As a time of peace began with the Persians in 448 BC, Pericles undertook
an ambitious plan to rebuild the Acropolis. First the Parthenon was built in 438 BC.
Then the Propylaea, the Temple of Athena Nike, and the Erecthion
followed. For the next four hundred years, the Acropolis change little.
A staircase was added by emporer Claudius in AD 52 and the Beule Gate was built
during the 3rd century. After the Edict of Theodosius II, Justinian turned the
buildings of the Acropolis into churches.
In the 13th, 14th, and 15th centuries, the possession of the Acropolis changed
hands many times and its buildings were used as citadels and palaces for the dukes
and military officials who held it. In the mid 17th century, the Propylaea, used as a powder
magazine, was damaged when it was struck by lightening. A short while later,
the Temple of Athena Nike was completely removed to make way for the placement
of artillery. A short while later, cannon balls and carelessness managed

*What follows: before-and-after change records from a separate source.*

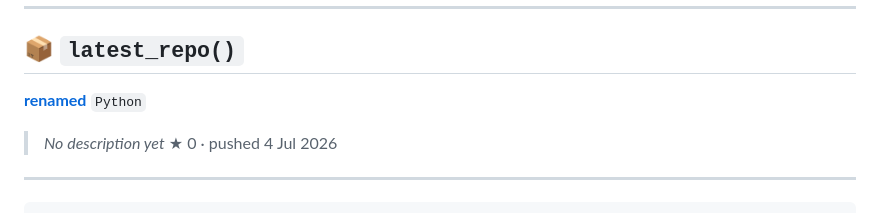
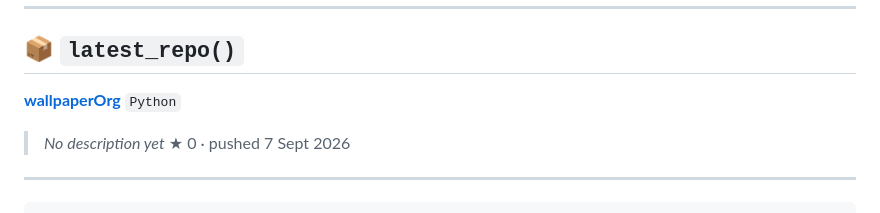
Before and after one commit to jikokoutei/jikokoutei, a Markdown page: README.md, the part around the change. GitHub-like rendering.

Commit message:
chore: sync latest repo in README [skip ci]

```diff
--- a/README.md
+++ b/README.md
@@ -143,9 +143,9 @@ class Eren:
 ## 📦 `latest_repo()`
 
 <!--LATEST_REPO_START-->
-**[renamed](https://github.com/jikokoutei/renamed)** `Python`
+**[wallpaperOrg](https://github.com/jikokoutei/wallpaperOrg)** `Python`
 > _No description yet_
-★ 0 · pushed 4 Jul 2026
+★ 0 · pushed 7 Sept 2026
 <!--LATEST_REPO_END-->
 
 
```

to destroy much of the Parthenon, which had stood intact for the last
2000 years. In the 19th and 20th centuries, an era of restoration and